Data supplied:
——————
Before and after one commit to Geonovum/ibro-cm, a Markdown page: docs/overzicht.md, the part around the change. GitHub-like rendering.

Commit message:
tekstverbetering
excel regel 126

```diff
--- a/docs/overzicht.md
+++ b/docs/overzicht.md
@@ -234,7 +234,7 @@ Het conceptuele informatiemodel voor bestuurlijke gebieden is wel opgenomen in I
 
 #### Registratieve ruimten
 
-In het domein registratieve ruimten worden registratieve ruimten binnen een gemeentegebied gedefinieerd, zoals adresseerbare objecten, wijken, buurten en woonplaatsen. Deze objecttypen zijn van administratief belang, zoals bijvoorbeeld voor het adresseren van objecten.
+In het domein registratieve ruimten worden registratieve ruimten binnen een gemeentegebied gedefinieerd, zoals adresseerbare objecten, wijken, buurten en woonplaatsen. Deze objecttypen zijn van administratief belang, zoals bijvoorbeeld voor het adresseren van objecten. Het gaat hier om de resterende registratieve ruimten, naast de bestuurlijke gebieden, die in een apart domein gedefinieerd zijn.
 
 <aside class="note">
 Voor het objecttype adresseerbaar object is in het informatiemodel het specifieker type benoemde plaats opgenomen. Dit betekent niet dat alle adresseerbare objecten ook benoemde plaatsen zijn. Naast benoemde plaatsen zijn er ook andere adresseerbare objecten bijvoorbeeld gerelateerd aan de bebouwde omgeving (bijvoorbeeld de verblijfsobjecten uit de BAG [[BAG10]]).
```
——————
Exercise instructions: Check every line of the data above for the string "overzicht", and copy those that have it.

Solution for this problem:
Before and after one commit to Geonovum/ibro-cm, a Markdown page: docs/overzicht.md, the part around the change. GitHub-like rendering.
--- a/docs/overzicht.md
+++ b/docs/overzicht.md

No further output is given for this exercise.